It's like a horror film.

A fire at a fertilizer plant in West, Texas, 20 miles north of Waco, led to a violent explosion with multiple reported casualties this evening.

"It was a small fire and then water got sprayed the ammonia nitrate, and it exploded just like the Oklahoma City bomb," Jason Shelton, a hotel clerk, told the Dallas Morning News. "I live about a thousand feet from it and it blew my screen door off and my back windows. There's houses leveled that were right next to it. We've got people injured and possibly dead."

This video, via the New York Times' Brian Stelter, is going viral on Twitter, as it appears to show the dramatic explosion about 30 seconds in. It's like a horror film.

Somewhat eerily, this was the cover of the New York Times 66 years ago to the day.

0416_big.gif

This post originally appeared on The Atlantic.

 

About the Author

Most Popular

  1. Environment

    A 13,235-Mile Road Trip for 70-Degree Weather Every Day

    This year-long journey across the U.S. keeps you at consistent high temperatures.

  2. Design

    Bringing New Life to Frank Lloyd Wright’s Lost Designs

    “I would love to model all of Wright's work, but it is immense,” says architect David Romero. “I do not know if during all my life I will have time.”

  3. An illustration of the Memorial Day flood in Ellicott City, Maryland.
    Environment

    In a Town Shaped by Water, the River Is Winning

    Storms supercharged by climate change pose a dire threat to river towns. After two catastrophic floods, tiny Ellicott City faces a critical decision: Rebuild, or retreat?

  4. Transportation

    CityLab University: Induced Demand

    When traffic-clogged highways are expanded, new drivers quickly materialize to fill them. What gives? Here’s how “induced demand” works.

  5. A line of stores in Westport, Connecticut
    Equity

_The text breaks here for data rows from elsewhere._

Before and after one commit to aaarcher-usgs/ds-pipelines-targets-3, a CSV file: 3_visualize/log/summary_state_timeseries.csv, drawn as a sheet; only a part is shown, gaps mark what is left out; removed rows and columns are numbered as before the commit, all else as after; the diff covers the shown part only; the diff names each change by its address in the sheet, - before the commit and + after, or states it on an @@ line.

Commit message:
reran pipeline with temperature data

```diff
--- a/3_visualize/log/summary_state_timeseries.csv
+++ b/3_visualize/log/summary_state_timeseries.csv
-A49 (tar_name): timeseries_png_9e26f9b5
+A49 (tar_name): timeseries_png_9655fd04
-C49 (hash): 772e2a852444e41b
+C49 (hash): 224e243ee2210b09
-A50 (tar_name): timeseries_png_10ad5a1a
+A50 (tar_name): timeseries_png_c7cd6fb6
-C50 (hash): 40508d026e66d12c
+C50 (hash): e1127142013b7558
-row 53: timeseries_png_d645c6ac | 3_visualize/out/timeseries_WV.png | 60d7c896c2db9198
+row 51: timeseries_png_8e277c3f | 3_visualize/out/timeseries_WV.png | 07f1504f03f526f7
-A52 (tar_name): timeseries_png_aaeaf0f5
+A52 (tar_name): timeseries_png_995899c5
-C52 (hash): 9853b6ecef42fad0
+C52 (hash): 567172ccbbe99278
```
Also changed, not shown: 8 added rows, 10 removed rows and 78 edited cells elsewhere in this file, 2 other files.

    Separated by Design: How Some of America’s Richest Towns Fight Affordable Housing

    In southwest Connecticut, the gap between rich and poor is wider than anywhere else in the country. Invisible walls created by local zoning boards and the state government block affordable housing and, by extension, the people who need it.